Records for the task:
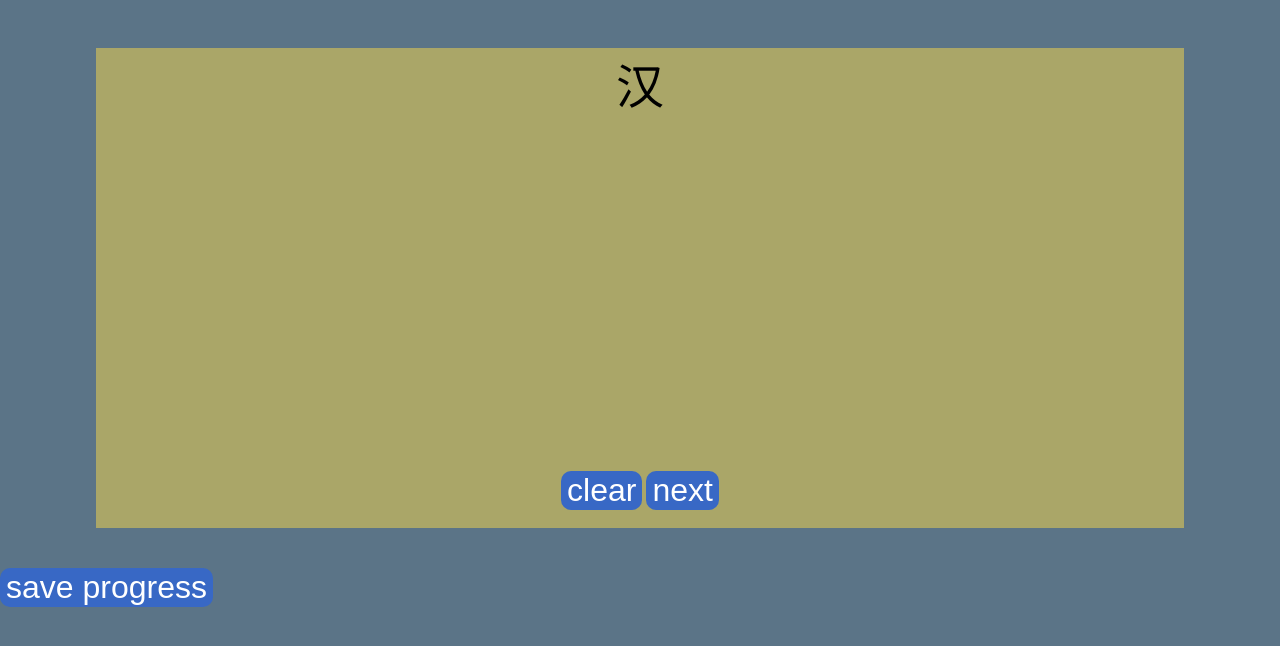
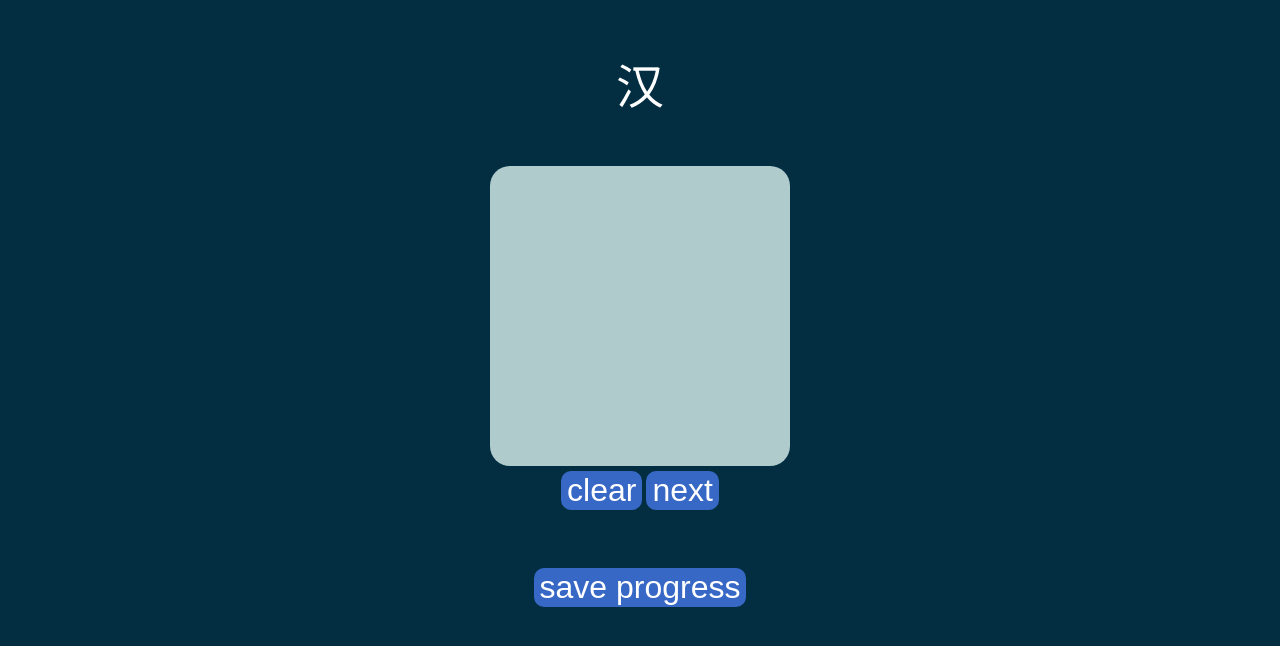
Before and after one commit to spacefreg/spacefrogs, a website: page public/index.html in a window 1280 px wide. Drawn offline with Linux system fonts and the light colour scheme.

Commit message:
some color changing

```diff
--- a/public/src/client.js
+++ b/public/src/client.js
@@ -5,7 +5,7 @@ let isDrawing = false;
 
 
 ctx.beginPath();
-ctx.rect(0, 0, canvWidth, canvHeight);
+ctx.rect(0, 0, canvas.width, canvas.height);
 ctx.fillStyle = `rgb(175, 203, 204)`;
 ctx.fill();
 
--- a/public/src/style.css
+++ b/public/src/style.css
@@ -3,7 +3,7 @@ html, body {
     margin: 0;
     height: 100%;
     overflow: hidden;
-    background-color: rgb(91, 116, 135);
+    background-color: rgb(3, 46, 66);
 }
 
 
@@ -16,7 +16,7 @@ html, body {
     margin-left: auto;
     margin-right: auto;
     width: 85%;
-    background-color: rgb(170, 166, 104);
+    /* background-color: rgb(1, 46, 103); */
     height: 60%;
     text-align: center;
 }
@@ -25,12 +25,14 @@ html, body {
     margin: auto;
     text-align: center;
     font-size: 3rem;
+    color: white;
 }
 
 
 #app-screen > #canv {
     margin: auto;
     display: block;
+    border-radius: 20px;
 }
 
 #save {
```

What this task involves:
Report how many lines in this data include the string "margin", and nothing else.

Worked solution:
5